→ **Directions for this task**
Look through the entries and report how many lines include the word "hover". Give the number alone.

→ **Exercise inputs**

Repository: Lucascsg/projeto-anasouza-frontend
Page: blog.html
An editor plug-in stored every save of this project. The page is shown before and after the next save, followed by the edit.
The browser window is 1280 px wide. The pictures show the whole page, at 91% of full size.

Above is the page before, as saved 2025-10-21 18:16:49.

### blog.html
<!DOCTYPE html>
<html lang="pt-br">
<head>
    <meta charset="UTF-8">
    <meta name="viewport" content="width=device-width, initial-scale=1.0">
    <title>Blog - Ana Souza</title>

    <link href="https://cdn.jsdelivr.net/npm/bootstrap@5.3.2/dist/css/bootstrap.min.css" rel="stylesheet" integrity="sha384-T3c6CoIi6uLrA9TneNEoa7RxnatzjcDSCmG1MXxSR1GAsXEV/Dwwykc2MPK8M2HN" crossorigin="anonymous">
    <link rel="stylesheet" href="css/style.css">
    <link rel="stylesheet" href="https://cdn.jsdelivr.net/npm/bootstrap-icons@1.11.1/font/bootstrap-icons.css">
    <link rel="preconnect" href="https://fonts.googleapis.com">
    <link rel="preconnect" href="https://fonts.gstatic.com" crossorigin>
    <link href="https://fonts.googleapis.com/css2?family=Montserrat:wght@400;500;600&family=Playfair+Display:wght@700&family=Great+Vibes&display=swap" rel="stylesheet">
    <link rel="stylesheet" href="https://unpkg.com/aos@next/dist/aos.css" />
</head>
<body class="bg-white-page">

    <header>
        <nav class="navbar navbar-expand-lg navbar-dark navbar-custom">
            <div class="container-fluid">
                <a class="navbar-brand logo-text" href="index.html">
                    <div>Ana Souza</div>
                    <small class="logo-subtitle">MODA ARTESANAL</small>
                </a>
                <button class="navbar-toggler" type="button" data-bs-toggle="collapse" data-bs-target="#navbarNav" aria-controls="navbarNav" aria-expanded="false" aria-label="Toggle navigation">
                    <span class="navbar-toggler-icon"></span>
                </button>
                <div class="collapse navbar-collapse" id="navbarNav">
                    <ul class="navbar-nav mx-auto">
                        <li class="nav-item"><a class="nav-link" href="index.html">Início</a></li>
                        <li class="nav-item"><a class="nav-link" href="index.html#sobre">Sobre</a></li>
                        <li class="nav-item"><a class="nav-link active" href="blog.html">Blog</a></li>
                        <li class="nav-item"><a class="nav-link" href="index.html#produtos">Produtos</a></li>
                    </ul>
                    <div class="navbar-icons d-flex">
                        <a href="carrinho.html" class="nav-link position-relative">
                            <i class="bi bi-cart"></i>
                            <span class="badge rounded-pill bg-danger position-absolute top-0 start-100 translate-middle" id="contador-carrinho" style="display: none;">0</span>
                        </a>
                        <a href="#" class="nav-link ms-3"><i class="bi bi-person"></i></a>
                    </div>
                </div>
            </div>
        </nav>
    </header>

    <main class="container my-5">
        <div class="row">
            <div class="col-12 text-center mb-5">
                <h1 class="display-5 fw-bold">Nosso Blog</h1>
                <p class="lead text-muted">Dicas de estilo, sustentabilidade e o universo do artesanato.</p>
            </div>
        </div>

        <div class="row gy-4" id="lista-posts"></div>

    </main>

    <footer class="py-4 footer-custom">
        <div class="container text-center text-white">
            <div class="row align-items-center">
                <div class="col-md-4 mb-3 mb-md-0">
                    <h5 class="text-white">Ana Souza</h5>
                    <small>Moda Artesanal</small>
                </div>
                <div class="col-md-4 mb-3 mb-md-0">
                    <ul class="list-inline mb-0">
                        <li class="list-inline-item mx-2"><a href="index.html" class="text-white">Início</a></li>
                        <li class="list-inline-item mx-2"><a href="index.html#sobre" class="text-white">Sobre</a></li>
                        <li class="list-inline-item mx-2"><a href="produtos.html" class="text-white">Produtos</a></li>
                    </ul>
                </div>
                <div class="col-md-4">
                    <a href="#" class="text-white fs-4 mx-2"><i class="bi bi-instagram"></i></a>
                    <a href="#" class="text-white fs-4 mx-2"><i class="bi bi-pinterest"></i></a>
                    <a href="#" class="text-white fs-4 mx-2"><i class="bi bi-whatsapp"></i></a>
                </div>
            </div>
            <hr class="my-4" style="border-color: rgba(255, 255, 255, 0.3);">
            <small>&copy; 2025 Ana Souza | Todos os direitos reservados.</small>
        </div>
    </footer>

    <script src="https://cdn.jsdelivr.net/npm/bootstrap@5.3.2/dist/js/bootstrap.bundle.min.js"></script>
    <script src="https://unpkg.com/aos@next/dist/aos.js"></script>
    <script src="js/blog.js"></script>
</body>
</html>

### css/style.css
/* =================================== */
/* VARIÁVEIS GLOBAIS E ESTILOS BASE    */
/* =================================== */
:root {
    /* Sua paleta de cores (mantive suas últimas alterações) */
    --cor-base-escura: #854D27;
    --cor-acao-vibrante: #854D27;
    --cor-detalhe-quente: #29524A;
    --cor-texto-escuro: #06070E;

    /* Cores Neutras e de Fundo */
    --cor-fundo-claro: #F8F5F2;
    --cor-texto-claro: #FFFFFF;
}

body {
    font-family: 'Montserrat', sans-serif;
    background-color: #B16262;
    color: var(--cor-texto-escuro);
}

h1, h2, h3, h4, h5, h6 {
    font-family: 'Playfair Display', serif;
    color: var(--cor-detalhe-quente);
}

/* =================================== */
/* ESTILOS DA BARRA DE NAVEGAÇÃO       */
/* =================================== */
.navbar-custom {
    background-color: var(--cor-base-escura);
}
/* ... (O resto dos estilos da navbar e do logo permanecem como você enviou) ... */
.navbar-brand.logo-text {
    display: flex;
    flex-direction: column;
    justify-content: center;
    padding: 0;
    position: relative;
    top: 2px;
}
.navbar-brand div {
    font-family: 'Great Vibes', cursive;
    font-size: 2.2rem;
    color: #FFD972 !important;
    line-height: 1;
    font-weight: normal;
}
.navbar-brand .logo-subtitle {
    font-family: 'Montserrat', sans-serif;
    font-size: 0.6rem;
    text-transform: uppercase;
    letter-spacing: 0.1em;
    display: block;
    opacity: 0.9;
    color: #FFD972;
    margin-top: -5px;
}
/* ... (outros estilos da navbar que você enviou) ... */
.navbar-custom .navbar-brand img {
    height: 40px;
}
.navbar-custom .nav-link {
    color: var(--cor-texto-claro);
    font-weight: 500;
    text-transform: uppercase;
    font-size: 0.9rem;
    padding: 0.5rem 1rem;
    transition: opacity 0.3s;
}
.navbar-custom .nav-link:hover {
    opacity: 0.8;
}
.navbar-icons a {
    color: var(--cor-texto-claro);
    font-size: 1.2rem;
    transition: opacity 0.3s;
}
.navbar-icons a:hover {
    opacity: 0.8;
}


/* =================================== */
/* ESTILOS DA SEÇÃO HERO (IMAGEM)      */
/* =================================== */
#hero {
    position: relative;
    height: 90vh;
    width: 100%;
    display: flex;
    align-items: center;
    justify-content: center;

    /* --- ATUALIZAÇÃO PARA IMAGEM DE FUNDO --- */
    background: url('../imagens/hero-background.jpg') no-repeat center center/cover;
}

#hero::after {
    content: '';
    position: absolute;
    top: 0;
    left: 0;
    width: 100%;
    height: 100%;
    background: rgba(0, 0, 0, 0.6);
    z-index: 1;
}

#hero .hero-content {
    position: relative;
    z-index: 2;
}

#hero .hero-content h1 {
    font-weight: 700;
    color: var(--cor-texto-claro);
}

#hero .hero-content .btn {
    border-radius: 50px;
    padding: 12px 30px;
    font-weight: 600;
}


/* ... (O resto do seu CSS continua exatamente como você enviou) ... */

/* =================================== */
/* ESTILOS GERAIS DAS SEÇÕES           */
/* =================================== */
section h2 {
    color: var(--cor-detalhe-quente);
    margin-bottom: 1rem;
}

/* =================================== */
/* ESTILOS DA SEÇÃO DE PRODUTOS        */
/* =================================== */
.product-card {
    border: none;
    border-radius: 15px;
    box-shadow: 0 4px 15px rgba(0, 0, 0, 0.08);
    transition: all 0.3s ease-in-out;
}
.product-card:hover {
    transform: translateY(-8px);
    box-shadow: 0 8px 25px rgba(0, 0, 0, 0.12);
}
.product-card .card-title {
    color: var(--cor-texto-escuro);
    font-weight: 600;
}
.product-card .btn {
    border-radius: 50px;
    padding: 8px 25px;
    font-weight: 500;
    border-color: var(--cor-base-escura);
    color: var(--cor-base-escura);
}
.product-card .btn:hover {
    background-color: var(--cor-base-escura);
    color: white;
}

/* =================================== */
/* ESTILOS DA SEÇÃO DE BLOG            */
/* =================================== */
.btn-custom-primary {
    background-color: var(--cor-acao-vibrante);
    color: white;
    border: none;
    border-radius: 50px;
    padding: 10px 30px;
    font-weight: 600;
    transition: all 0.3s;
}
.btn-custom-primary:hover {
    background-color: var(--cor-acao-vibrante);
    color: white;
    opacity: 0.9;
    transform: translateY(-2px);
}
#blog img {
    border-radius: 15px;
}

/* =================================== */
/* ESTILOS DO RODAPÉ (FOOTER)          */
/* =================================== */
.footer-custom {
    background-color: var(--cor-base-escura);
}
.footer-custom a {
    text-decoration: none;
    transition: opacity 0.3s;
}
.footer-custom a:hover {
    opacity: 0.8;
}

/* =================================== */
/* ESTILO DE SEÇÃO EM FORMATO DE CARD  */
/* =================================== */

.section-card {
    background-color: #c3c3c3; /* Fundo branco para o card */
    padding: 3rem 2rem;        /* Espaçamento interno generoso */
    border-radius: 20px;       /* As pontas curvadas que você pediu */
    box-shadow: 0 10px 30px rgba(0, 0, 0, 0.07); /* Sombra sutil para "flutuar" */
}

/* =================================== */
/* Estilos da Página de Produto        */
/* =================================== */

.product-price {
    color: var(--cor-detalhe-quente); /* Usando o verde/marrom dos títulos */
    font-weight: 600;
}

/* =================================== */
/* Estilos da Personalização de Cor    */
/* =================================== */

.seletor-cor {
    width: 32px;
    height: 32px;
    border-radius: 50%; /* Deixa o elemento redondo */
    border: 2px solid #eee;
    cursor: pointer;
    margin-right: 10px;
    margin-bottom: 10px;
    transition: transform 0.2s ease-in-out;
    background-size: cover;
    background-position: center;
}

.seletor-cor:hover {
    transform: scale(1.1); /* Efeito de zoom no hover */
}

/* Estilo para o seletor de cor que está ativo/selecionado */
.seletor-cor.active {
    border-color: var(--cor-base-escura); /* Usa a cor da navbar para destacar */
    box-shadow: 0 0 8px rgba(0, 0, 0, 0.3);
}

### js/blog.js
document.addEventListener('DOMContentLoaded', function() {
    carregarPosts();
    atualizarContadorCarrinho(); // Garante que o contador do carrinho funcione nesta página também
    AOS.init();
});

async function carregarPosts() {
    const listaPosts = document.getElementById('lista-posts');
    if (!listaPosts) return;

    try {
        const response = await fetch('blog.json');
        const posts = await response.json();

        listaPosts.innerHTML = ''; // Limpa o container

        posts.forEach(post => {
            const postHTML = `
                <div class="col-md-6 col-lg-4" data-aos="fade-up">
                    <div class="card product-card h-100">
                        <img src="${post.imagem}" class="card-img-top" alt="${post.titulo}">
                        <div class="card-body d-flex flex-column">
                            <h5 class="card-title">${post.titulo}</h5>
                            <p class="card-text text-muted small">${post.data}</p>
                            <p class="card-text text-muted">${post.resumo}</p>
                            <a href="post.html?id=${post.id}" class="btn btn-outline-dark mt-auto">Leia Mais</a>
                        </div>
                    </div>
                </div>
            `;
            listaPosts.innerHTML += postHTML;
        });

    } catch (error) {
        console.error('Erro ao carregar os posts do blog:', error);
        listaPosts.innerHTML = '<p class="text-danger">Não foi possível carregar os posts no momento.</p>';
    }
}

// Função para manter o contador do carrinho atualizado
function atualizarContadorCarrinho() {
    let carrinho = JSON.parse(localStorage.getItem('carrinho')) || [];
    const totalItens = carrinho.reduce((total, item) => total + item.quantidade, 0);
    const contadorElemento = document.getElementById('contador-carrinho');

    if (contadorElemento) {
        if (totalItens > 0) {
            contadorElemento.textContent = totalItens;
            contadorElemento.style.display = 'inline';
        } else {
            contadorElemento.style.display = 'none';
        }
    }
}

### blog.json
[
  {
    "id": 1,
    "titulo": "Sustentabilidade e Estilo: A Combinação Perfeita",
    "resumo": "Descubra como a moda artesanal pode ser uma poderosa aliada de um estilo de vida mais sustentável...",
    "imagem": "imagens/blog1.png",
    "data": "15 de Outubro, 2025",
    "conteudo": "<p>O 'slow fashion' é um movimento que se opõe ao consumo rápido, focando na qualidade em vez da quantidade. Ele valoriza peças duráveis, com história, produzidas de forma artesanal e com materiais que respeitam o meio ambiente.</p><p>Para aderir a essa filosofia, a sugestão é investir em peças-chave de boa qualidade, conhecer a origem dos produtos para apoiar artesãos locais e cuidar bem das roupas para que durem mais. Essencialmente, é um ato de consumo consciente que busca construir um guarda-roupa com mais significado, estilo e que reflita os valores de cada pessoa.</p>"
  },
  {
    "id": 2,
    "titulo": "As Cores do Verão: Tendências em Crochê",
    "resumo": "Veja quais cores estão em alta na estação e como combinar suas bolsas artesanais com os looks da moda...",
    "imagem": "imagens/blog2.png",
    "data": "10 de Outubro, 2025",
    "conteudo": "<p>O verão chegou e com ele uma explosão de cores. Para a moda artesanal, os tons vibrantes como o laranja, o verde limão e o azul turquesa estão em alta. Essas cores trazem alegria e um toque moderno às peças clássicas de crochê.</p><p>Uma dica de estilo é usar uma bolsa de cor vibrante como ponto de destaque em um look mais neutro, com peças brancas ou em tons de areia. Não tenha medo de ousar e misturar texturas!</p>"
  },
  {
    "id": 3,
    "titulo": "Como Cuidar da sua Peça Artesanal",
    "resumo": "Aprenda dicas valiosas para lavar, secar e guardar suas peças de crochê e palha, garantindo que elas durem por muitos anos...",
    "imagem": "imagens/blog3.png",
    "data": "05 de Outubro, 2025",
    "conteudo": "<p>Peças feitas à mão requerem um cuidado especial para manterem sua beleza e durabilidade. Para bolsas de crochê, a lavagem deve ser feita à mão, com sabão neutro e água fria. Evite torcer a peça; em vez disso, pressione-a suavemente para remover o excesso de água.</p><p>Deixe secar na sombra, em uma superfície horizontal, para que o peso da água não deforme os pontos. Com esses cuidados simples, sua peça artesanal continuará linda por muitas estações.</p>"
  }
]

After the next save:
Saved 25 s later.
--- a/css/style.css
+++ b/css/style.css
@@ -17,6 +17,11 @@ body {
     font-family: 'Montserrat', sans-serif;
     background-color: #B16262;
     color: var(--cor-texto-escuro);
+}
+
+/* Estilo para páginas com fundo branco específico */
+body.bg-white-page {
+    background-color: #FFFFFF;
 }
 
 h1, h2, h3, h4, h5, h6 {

→ **Exercise output**
8